### WORK REQUEST
Using the listing below, report all lines holding the word "ease".

### RECORD SET

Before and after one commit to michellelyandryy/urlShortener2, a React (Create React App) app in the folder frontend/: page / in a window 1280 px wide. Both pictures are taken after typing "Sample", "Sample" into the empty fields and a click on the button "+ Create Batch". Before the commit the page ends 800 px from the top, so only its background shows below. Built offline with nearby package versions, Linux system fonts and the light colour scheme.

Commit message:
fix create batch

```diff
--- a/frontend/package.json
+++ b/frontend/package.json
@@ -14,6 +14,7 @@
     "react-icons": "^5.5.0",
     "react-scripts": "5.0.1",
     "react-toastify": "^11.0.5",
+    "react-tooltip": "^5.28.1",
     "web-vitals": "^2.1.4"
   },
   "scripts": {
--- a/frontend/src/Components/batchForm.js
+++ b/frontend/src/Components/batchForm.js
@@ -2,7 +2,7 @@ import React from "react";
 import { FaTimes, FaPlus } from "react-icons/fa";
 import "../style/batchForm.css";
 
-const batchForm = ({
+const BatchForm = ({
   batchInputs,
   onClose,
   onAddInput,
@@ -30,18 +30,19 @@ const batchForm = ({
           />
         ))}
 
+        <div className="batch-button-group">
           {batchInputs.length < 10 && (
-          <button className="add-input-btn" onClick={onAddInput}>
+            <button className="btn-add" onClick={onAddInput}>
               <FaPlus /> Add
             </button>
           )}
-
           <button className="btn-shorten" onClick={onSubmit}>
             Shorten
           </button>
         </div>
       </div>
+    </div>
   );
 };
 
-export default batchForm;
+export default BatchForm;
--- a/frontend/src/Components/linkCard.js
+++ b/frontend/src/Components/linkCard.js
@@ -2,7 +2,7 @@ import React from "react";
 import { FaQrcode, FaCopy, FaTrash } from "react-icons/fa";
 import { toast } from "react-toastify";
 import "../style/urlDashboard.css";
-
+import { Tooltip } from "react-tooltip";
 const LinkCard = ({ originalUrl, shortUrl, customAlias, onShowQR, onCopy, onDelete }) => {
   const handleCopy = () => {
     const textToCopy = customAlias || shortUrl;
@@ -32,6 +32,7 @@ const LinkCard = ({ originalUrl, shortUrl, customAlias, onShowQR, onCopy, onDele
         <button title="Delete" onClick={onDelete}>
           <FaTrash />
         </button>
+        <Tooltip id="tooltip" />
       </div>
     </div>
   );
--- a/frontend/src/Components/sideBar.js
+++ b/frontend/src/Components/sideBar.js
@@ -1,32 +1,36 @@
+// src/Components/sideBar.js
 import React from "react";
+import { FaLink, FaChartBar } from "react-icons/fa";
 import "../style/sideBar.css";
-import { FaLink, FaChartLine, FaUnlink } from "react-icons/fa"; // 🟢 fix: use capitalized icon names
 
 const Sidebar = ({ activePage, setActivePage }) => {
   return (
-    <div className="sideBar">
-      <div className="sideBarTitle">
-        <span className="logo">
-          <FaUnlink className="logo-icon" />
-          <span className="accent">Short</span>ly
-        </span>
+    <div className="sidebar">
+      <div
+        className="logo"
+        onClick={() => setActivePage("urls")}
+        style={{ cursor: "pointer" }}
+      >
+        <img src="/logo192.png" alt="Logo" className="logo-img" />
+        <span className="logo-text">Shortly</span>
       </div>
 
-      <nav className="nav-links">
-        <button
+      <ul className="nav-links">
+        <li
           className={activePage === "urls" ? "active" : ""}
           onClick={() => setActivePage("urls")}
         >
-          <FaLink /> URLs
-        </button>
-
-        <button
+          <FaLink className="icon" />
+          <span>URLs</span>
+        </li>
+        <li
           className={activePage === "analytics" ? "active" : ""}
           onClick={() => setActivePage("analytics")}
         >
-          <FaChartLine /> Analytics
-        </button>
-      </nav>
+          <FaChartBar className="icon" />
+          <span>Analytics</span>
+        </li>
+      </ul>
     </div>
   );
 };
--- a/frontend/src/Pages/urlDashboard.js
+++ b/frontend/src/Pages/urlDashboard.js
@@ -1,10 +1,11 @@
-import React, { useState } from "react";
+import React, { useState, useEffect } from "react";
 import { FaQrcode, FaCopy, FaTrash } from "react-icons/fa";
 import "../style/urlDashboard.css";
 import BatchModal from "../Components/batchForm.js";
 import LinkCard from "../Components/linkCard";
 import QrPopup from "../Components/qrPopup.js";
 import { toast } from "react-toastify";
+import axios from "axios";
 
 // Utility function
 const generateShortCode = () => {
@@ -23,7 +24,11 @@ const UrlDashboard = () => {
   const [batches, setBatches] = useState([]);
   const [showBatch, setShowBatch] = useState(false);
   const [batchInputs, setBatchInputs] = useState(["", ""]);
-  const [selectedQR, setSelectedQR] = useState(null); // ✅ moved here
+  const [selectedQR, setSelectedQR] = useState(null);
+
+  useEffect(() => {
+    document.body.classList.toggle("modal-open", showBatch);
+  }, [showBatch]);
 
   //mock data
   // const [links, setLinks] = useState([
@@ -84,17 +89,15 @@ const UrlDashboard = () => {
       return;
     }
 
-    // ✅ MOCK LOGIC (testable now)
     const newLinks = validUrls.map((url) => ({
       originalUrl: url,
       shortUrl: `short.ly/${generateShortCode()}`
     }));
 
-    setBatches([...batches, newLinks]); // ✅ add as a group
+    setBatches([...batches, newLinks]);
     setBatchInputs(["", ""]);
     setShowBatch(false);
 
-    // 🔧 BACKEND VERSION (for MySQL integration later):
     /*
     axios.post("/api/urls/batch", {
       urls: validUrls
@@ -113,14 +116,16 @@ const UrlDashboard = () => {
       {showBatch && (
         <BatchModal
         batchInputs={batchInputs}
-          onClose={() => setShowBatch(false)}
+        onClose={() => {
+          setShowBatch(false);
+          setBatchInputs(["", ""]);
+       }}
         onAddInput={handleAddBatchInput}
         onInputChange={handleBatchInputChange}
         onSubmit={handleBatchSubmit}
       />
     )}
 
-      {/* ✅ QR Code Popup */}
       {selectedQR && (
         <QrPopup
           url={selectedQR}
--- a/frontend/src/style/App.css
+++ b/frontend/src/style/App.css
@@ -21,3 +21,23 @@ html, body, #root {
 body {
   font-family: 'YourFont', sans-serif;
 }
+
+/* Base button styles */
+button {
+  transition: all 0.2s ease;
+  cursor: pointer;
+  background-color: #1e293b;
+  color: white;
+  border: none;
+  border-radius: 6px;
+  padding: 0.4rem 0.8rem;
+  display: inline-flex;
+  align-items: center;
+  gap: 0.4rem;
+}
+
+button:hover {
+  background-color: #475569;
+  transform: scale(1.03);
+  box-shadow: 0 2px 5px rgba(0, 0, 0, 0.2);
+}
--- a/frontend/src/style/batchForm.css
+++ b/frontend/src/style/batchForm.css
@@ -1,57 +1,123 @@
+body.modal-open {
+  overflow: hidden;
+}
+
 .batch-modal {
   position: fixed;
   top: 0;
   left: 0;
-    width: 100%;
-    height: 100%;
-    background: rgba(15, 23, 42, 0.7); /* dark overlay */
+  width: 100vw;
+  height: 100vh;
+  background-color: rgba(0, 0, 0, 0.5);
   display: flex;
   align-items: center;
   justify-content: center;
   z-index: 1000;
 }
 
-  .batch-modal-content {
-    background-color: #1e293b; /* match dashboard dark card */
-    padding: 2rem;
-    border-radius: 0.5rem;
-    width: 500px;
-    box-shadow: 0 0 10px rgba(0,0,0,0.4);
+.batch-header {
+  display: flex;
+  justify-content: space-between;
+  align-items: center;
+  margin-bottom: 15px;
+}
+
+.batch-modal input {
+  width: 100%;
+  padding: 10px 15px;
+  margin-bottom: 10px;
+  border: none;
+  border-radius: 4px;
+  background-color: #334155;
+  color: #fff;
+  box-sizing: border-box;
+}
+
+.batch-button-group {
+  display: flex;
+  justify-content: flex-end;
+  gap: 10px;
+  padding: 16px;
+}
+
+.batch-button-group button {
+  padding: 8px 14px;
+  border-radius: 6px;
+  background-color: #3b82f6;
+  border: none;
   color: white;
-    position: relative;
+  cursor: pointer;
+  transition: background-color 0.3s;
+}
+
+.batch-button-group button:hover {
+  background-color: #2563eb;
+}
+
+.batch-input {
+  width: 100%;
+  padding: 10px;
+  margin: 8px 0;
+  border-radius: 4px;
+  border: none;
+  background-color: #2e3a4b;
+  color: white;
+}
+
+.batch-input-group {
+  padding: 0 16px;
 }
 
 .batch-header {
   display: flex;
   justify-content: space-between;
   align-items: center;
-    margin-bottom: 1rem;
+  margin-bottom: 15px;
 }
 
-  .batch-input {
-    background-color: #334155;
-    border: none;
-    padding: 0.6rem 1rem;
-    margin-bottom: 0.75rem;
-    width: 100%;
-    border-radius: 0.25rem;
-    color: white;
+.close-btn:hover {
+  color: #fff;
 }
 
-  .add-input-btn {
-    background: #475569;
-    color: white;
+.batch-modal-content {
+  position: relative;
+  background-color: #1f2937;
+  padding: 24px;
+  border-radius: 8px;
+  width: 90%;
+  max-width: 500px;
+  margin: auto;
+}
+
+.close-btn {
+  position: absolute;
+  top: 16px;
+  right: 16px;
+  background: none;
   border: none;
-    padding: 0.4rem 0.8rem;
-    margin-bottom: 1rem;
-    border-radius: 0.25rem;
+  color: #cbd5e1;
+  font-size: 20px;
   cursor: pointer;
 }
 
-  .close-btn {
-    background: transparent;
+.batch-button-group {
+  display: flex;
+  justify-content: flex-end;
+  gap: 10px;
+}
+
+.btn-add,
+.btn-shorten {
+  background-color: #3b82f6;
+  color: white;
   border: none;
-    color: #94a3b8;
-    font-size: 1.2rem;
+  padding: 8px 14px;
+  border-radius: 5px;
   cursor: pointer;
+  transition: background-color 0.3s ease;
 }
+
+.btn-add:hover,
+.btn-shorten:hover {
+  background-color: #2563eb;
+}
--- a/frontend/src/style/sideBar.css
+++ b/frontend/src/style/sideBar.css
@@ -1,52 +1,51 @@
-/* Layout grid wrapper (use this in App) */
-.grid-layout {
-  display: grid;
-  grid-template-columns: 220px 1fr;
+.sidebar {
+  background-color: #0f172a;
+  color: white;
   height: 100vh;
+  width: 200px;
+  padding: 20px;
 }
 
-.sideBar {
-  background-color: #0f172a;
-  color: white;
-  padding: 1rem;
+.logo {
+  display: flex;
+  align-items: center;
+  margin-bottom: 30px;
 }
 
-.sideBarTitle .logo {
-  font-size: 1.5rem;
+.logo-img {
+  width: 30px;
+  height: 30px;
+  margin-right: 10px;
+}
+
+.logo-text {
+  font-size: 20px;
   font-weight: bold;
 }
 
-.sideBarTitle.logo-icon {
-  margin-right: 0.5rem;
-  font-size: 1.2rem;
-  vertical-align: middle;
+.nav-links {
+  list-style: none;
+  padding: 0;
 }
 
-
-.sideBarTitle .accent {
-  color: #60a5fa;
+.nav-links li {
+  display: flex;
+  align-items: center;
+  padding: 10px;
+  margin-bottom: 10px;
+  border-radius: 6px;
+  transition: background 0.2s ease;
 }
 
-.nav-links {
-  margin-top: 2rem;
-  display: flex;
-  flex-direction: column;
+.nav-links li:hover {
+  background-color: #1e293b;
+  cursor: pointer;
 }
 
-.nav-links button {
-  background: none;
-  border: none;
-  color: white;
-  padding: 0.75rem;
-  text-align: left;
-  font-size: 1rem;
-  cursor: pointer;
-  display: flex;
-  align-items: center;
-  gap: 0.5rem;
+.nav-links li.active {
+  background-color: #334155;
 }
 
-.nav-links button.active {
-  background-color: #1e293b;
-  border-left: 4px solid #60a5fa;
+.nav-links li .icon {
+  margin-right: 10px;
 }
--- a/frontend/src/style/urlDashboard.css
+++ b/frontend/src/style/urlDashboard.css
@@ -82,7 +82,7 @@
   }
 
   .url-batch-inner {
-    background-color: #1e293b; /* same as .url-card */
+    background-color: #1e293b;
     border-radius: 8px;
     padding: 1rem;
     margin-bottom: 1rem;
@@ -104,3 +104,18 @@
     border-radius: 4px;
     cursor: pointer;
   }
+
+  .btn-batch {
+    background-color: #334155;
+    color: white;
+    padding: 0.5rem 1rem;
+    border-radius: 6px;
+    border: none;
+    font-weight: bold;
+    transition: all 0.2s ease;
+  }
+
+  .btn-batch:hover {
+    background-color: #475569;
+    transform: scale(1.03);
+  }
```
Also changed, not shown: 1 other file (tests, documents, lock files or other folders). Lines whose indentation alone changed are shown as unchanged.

--

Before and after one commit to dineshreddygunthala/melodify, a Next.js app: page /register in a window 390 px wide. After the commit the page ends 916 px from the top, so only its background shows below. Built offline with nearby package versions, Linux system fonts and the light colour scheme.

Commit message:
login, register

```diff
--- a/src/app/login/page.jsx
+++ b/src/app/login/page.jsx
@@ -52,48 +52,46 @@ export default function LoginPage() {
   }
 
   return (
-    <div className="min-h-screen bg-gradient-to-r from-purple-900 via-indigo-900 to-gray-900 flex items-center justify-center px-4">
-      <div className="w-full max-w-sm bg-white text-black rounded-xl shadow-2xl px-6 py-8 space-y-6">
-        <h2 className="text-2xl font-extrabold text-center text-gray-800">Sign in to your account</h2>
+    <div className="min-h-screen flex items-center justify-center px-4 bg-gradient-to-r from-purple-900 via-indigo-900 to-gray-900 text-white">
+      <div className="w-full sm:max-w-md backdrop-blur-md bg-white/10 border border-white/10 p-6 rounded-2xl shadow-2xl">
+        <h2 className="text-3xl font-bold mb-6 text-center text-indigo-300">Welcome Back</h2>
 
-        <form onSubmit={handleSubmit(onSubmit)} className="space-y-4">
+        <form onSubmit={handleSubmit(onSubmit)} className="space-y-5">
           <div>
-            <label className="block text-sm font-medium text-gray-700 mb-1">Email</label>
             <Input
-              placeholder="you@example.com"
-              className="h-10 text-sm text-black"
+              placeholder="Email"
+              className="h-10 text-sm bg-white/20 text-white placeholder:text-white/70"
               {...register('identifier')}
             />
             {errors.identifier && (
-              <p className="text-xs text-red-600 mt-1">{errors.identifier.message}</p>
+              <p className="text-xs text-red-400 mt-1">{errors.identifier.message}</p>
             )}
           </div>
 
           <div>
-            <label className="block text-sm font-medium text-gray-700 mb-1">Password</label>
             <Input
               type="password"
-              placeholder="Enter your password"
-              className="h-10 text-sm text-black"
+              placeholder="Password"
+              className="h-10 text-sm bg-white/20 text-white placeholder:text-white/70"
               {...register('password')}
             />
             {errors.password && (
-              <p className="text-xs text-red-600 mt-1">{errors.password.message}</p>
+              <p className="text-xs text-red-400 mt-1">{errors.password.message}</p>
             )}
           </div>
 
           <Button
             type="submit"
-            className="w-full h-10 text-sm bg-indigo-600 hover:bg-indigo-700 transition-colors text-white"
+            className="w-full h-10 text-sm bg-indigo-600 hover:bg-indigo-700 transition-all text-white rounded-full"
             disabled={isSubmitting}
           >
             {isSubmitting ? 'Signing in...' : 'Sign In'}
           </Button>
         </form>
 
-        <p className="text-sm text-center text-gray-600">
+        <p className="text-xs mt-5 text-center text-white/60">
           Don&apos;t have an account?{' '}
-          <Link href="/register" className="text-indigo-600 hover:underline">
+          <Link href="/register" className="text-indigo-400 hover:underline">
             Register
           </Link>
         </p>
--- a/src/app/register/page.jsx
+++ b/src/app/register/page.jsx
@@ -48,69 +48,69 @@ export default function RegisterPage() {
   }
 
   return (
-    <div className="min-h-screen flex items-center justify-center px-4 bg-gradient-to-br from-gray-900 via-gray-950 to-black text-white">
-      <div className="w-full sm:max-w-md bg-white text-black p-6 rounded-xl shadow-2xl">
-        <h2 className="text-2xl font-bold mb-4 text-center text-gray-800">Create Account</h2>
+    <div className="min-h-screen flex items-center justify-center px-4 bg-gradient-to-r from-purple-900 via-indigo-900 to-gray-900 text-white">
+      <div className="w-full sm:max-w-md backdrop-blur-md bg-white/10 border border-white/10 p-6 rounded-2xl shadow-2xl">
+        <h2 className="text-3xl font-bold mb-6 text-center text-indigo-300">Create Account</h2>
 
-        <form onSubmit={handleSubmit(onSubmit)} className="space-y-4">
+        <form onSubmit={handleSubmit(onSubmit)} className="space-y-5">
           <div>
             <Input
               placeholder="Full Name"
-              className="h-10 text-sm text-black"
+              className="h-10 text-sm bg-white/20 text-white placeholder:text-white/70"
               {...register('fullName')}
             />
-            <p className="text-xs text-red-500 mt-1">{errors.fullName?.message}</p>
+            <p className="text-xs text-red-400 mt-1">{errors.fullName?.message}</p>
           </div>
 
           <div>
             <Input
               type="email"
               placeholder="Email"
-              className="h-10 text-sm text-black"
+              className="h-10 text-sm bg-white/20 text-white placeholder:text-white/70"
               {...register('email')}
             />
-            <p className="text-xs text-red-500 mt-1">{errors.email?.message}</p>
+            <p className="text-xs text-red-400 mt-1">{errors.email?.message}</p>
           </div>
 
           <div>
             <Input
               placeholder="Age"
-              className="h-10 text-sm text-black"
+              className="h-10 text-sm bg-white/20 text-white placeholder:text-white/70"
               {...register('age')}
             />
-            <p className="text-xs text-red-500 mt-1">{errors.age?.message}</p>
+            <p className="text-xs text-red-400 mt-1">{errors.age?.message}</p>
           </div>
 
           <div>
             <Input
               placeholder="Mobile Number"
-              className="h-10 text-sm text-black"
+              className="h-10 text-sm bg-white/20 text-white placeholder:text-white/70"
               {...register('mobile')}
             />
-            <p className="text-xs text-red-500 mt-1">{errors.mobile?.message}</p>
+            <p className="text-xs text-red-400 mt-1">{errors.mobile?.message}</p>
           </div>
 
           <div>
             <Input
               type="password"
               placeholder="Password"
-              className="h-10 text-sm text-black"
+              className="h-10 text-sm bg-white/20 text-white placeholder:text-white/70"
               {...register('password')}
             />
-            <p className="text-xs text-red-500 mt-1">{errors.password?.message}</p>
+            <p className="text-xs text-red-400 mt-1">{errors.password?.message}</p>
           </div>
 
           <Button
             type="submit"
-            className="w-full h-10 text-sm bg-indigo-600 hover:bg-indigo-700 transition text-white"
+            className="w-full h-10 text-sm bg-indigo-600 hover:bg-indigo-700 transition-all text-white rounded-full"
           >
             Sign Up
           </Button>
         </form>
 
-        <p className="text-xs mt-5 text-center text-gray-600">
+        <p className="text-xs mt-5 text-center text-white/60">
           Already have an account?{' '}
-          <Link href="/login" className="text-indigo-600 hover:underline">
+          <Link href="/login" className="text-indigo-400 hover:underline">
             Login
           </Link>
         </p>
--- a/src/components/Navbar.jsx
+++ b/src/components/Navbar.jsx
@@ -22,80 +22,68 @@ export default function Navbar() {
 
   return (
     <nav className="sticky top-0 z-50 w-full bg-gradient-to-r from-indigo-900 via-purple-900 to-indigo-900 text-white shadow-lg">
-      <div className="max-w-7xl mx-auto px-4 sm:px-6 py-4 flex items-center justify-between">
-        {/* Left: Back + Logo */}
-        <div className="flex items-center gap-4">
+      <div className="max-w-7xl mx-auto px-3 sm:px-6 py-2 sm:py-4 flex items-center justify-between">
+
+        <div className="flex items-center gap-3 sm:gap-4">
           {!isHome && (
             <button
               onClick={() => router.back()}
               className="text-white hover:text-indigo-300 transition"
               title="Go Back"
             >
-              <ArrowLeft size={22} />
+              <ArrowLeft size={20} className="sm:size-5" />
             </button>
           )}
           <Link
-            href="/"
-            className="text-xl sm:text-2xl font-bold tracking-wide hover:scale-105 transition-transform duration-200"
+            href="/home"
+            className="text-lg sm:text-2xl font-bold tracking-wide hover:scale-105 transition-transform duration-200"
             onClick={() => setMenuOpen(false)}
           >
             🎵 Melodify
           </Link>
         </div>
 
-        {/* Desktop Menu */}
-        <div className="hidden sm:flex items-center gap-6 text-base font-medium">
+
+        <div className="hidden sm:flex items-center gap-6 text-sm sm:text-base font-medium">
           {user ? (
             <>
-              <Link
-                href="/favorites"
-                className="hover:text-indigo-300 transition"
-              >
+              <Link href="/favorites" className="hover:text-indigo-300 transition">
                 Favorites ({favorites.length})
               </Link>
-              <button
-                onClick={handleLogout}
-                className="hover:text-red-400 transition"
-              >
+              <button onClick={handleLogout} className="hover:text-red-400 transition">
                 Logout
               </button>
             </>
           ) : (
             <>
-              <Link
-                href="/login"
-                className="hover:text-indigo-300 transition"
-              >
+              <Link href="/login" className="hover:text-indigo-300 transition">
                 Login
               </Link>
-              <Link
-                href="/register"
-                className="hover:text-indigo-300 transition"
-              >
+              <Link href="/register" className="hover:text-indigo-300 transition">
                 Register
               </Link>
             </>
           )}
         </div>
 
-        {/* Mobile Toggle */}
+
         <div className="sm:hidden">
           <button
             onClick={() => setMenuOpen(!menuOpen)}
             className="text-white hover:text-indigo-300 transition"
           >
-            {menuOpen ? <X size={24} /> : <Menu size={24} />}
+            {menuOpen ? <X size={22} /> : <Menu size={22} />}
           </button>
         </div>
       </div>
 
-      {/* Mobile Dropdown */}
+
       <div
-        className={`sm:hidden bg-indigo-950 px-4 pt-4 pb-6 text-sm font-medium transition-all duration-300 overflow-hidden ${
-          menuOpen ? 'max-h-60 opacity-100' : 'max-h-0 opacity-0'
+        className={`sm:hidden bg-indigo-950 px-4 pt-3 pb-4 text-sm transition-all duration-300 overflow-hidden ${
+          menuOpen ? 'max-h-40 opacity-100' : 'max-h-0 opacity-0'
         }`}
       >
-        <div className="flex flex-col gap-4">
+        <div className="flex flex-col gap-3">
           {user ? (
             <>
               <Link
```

### FINISHED TASK
+  transition: all 0.2s ease;
+  transition: background-color 0.3s ease;
+  transition: background 0.2s ease;
+    transition: all 0.2s ease;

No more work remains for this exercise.